### Aim of the exercise
Read the data below line by line and state how many lines hold "definido". Nothing else belongs in the answer.

### Available records
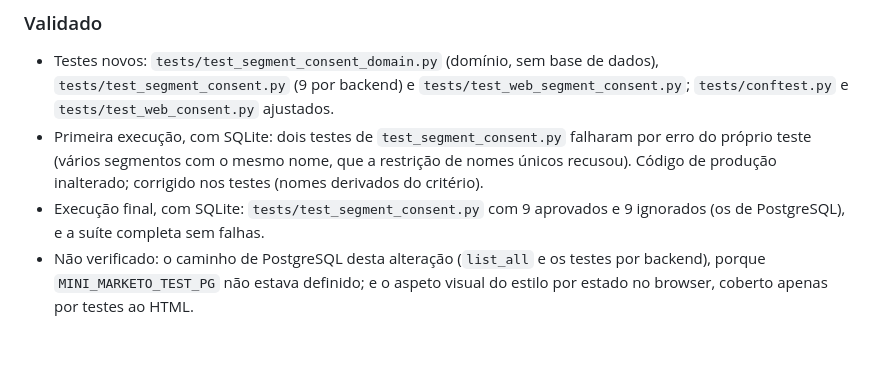
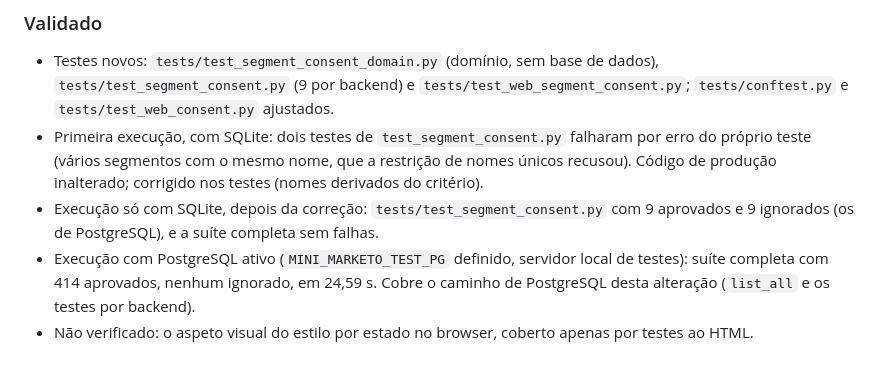
Before and after one commit to randomtconsultores/MarkRTing, a Markdown page: docs/decisoes-etapa2.md, the part around the change. GitHub-like rendering.

Commit message:
Regista a validação em PostgreSQL do fecho da etapa 2

```diff
--- a/docs/decisoes-etapa2.md
+++ b/docs/decisoes-etapa2.md
@@ -135,5 +135,6 @@ O que ficou adiado na secção de consentimento e foi tratado agora, no ramo `fe
 
 - Testes novos: `tests/test_segment_consent_domain.py` (domínio, sem base de dados), `tests/test_segment_consent.py` (9 por backend) e `tests/test_web_segment_consent.py`; `tests/conftest.py` e `tests/test_web_consent.py` ajustados.
 - Primeira execução, com SQLite: dois testes de `test_segment_consent.py` falharam por erro do próprio teste (vários segmentos com o mesmo nome, que a restrição de nomes únicos recusou). Código de produção inalterado; corrigido nos testes (nomes derivados do critério).
-- Execução final, com SQLite: `tests/test_segment_consent.py` com 9 aprovados e 9 ignorados (os de PostgreSQL), e a suíte completa sem falhas.
-- Não verificado: o caminho de PostgreSQL desta alteração (`list_all` e os testes por backend), porque `MINI_MARKETO_TEST_PG` não estava definido; e o aspeto visual do estilo por estado no browser, coberto apenas por testes ao HTML.
+- Execução só com SQLite, depois da correção: `tests/test_segment_consent.py` com 9 aprovados e 9 ignorados (os de PostgreSQL), e a suíte completa sem falhas.
+- Execução com PostgreSQL ativo (`MINI_MARKETO_TEST_PG` definido, servidor local de testes): suíte completa com 414 aprovados, nenhum ignorado, em 24,59 s. Cobre o caminho de PostgreSQL desta alteração (`list_all` e os testes por backend).
+- Não verificado: o aspeto visual do estilo por estado no browser, coberto apenas por testes ao HTML.
```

### Answer space
2